In 1988, the Australian Library Summit deplored the lack of statistics relating to school library services. There is still no systematically collected national data. ALIA and ASLA together with ECU have given us the beginning of those statistics to work with. The ASLRP has provided a complex set of results, with many variables yet to be analysed, but little in it paints a good picture of the state of school libraries in this country, especially government schools.

Anne Hazell stated in 1988, after the initial regression of the 1980s in school library staffing, that unless (TLs) … act as advocates for their chosen profession, it is unlikely that the profession will survive into the 21st century.”   We are well and truly on that edge.

So, here is a preview of The Hub’s conference paper, Getting the Word Out.

A match made in heaven

24 01 2008

Hubbers are pleased to see recent efforts begun by ASLA/ALIA to build an alliance with the Australian Society of Authors (ASA)  in lobbying the new federal government  for recognition of the need for quality school libraries in Australia.   Click here to read a letter to the PM from ASLA/ALIA, as well as a letter of support from the ASA (thanks to author Libby Gleeson for the original suggestion of ASA support!).

ASLA advocacy

14 12 2007

It’s great to see the updates starting to appear on the ASLA website!   Click here to find out what they are saying to our politicians. 

End of year is a crazy time.  It’s good to see through our blog stats that people are still finding time to visit us here between stocktake, chasing up outstanding resources, and organising fair and equitable distribution of televisions and DVD players for all those educational end-of-year movie sessions. Rest assured, The Hub will not be taking holidays over the summer break.
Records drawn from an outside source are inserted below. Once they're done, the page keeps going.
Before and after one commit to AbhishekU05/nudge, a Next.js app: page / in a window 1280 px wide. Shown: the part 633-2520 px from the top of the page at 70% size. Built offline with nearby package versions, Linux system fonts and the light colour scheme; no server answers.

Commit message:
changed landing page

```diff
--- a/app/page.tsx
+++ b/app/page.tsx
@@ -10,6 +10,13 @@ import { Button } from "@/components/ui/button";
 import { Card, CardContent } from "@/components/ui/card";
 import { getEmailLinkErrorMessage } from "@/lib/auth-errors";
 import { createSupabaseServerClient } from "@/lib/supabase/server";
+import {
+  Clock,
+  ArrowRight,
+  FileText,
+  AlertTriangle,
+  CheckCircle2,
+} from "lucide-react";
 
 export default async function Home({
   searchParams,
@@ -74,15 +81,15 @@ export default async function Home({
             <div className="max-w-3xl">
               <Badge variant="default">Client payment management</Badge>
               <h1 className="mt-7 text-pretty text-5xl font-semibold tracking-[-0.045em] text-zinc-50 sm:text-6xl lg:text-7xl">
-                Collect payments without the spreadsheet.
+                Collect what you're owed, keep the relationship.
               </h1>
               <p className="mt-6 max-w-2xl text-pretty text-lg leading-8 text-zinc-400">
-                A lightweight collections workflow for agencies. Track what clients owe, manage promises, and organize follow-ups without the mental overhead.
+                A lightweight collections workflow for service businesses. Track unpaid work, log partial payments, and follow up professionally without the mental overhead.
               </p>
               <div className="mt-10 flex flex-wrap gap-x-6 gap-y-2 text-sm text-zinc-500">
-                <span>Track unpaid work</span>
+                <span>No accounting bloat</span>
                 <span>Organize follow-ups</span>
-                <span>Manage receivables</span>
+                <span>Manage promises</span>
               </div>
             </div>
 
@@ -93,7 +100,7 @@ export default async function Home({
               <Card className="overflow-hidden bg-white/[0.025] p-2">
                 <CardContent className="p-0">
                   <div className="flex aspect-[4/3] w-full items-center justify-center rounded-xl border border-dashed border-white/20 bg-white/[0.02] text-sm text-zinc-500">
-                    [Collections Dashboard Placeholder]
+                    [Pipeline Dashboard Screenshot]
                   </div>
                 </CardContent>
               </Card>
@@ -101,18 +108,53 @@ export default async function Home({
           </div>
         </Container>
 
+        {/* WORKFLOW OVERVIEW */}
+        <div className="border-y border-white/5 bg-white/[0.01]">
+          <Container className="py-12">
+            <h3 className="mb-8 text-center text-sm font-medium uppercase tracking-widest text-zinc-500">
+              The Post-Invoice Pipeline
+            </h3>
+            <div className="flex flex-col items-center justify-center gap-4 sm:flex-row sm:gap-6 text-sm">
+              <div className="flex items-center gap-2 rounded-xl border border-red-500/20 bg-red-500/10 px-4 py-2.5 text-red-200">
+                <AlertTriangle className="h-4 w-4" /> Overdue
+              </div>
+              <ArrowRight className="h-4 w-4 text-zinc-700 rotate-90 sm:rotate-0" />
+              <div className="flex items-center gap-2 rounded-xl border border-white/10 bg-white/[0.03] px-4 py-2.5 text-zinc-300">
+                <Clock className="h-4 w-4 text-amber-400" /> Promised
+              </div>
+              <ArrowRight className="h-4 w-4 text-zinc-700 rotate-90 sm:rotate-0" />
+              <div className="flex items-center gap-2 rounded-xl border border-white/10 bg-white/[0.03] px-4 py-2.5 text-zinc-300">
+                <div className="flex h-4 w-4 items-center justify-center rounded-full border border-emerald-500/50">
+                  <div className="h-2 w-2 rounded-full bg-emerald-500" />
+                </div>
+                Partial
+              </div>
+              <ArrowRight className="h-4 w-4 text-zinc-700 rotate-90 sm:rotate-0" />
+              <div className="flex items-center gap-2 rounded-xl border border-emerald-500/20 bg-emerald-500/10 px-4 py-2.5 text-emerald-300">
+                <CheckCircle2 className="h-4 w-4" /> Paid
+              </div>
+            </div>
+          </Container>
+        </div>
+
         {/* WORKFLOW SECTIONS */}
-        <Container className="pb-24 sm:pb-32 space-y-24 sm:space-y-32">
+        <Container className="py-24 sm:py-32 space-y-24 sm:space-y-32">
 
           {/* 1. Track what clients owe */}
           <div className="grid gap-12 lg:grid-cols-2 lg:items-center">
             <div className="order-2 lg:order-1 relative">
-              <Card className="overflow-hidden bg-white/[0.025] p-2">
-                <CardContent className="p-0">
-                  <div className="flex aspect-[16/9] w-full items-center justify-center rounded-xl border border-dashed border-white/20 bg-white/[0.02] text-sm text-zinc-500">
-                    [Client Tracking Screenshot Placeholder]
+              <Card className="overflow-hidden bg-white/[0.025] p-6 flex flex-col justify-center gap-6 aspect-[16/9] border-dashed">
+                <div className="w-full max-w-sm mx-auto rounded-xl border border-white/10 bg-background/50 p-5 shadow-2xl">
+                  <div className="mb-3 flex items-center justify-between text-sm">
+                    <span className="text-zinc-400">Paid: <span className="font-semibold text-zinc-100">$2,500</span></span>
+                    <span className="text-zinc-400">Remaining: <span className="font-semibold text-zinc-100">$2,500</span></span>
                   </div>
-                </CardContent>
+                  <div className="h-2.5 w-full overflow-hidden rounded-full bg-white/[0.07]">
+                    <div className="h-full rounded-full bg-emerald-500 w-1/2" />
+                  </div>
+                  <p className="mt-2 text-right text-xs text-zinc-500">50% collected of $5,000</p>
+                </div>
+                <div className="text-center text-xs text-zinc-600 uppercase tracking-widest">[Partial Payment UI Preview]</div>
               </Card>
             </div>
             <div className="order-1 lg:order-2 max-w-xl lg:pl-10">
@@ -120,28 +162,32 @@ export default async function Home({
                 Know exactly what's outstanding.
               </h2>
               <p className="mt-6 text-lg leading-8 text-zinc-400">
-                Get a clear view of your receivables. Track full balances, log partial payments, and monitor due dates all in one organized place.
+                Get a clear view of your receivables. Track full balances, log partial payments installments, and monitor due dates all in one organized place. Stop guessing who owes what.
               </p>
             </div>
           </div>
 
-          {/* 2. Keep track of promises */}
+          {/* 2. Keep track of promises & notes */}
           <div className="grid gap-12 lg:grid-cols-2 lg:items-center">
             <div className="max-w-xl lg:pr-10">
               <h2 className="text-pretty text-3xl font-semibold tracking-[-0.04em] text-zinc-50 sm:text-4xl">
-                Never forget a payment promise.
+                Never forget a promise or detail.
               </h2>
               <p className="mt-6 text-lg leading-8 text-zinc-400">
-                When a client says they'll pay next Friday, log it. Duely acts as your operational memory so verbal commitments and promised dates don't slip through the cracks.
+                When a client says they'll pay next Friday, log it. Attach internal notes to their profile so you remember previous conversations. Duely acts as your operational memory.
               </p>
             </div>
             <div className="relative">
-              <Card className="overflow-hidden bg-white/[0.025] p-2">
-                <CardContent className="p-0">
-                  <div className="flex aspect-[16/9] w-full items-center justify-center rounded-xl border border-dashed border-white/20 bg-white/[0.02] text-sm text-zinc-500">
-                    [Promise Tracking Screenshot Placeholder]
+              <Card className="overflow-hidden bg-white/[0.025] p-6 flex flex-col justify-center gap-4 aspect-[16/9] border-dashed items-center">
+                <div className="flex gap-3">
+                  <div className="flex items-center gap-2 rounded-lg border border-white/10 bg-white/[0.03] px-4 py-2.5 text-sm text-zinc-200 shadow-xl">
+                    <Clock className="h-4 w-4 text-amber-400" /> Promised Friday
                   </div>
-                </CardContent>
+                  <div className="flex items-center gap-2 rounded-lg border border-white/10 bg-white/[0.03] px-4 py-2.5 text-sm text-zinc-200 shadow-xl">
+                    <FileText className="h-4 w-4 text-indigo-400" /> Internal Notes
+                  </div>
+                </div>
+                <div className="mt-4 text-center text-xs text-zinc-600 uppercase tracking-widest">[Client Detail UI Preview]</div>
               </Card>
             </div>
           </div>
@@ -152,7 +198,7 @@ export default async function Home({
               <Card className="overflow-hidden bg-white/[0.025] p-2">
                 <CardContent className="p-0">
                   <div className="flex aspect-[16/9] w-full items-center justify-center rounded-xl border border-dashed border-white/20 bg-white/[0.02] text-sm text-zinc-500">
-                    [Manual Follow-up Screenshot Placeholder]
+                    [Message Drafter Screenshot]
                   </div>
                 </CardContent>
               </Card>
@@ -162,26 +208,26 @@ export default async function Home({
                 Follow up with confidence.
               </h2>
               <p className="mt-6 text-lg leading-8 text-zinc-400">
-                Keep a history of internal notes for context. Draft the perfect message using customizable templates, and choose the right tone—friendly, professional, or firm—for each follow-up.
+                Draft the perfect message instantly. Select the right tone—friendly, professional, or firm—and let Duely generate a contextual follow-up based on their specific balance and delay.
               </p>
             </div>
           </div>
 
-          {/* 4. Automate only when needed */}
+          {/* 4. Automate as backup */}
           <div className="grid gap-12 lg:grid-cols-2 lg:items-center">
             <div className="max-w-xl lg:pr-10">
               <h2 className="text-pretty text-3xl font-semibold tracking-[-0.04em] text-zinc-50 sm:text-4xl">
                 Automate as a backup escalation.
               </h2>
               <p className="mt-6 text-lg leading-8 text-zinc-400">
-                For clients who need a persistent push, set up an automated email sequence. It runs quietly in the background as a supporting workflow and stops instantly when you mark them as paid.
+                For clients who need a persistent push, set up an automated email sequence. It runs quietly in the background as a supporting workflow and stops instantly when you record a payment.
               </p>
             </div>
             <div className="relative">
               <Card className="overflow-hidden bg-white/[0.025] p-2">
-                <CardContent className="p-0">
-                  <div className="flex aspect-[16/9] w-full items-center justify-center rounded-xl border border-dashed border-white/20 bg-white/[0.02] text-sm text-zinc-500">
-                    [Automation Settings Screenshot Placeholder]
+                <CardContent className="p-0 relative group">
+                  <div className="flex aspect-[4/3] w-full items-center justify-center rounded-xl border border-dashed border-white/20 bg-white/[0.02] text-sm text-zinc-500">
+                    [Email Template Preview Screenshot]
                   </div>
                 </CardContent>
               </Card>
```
Once the school year is over, please send in more stories.  How is your budget for 2008?  Did anyone’s budget go up?  How about staffing?  So far we have only heard of budgets and staffing being reduced, again.  More Boo! Hiss!  awards for principals are underway,  but I’m a bit short on nominations for Champion principals. Surely there are a few out there?